In the winter of 1996-1997, three bottom-boundary layer tripods were placed in an alongshelf array on the northern California continental shelf off Eureka, CA in 60-65-m water depth. During the observation period, multiple storms and river discharge events occurred, as well as the largest flood on record since 1964. Suspended-sediment concentration at all three sites fluctuated in response to both wave resuspension and advection of river-derived sediments. However, considerable spatial differences in low-frequency currents and suspended-sediment concentration were observed at the three sites. Sediment flux vectors calculated during periods of high suspended-sediment concentration suggest a convergence of sediment flux coincident with the center of recent flood deposits. Suspended-sediment concentrations observed at the two northern tripod sites following the large flood reached magnitudes typical of fluid mud (> 10 g/l) in a thin near-bed layer. The net sediment flux during the single three-day event was two orders of magnitude larger than any other event during the winter, and accounted for seven times the flux observed over an entire year (1995-1996). A conceptual model for the advection of sediment to the mid shelf is proposed in which river plume sediments are trapped on the inner shelf either due to a weak front or the rapid input of sediment from a confined plume, and form a thin layer of fluid mud. The fluid mud subsequently is transported seaward due to gravitational forcing. The measured sediment concentration and velocity profiles on the shelf provide strong evidence to support this conclusion. (C) 2000 Elsevier Science Ltd.
Additional publication details
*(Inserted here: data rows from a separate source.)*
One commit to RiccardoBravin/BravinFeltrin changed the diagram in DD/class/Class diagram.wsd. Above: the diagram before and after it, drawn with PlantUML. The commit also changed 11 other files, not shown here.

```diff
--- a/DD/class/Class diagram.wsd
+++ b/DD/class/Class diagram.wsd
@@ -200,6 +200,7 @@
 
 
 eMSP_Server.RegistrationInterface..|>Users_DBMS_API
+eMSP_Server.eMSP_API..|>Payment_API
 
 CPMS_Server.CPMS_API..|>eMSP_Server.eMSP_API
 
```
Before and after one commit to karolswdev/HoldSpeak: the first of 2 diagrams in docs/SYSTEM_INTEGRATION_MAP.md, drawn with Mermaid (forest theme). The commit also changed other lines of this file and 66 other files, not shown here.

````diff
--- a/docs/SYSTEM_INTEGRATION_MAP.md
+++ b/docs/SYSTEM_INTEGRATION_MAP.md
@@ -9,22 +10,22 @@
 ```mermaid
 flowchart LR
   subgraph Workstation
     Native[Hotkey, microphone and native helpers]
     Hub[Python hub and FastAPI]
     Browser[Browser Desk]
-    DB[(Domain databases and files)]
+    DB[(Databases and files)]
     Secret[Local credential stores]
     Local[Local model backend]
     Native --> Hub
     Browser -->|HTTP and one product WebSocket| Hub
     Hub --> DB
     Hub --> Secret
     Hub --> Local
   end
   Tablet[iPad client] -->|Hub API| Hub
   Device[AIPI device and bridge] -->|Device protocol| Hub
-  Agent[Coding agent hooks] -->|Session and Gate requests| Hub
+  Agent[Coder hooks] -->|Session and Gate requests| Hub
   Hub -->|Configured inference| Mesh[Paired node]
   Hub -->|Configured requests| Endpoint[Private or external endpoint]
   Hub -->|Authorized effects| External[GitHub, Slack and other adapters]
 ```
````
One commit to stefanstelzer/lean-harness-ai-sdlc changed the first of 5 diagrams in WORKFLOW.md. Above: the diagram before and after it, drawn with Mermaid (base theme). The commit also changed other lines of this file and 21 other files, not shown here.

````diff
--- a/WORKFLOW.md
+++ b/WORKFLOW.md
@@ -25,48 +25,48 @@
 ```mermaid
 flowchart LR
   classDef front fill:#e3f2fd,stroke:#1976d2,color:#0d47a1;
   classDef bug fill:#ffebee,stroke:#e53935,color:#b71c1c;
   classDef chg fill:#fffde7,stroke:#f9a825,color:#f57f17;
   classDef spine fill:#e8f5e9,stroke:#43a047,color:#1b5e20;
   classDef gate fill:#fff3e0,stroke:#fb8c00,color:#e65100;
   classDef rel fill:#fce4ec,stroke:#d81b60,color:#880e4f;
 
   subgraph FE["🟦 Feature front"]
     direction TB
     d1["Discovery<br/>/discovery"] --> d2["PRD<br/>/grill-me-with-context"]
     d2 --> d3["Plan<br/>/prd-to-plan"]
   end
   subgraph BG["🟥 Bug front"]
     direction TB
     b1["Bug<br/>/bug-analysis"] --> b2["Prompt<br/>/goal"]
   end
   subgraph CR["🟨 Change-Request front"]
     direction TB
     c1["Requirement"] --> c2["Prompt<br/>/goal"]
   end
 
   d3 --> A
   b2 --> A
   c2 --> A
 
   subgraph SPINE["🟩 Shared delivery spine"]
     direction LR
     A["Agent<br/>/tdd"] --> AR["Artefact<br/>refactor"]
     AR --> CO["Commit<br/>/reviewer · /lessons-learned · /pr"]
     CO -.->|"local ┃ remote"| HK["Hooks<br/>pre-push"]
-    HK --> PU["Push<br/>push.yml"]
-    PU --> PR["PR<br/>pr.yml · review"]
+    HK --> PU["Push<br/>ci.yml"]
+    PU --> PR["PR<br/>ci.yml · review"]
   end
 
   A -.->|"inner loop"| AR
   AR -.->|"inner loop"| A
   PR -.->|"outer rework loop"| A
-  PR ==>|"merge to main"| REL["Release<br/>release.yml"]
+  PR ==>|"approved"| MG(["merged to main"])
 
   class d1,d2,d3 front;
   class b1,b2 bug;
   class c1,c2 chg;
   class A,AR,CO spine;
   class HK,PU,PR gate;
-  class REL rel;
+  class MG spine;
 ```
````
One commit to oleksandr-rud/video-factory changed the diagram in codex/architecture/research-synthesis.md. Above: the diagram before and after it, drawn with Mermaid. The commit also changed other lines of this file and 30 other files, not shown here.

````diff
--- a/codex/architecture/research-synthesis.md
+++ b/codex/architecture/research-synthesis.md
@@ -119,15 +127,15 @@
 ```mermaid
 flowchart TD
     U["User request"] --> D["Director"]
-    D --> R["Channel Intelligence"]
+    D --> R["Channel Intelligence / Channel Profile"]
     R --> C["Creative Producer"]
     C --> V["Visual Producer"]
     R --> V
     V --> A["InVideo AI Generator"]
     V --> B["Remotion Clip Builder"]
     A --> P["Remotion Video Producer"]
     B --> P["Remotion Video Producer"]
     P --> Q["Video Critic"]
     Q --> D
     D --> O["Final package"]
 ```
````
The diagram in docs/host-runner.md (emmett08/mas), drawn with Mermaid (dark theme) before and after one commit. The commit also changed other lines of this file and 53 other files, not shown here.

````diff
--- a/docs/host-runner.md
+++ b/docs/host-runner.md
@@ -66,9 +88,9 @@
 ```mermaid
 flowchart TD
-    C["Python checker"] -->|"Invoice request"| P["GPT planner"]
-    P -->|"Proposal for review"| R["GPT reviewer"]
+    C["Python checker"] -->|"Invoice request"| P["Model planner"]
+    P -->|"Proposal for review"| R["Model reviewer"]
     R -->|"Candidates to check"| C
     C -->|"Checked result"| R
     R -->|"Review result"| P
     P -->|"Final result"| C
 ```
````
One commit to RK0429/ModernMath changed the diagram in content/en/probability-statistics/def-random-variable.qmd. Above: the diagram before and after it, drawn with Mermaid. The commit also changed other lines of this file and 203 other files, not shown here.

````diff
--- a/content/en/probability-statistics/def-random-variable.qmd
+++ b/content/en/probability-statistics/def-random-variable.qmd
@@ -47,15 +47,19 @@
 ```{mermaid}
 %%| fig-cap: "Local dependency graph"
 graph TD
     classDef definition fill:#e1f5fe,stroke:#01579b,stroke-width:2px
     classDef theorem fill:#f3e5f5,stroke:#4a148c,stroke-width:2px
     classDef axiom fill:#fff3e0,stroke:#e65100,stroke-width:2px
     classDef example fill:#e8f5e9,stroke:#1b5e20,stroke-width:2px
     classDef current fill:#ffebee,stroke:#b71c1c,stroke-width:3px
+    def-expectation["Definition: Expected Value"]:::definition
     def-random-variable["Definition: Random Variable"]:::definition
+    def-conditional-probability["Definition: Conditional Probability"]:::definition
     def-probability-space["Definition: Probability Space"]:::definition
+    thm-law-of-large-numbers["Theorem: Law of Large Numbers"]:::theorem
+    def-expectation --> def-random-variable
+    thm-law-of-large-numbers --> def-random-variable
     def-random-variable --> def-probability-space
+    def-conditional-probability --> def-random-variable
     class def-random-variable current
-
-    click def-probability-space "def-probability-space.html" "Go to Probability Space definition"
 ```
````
Observations of storm and river flood-driven sediment transport on the northern California continental shelf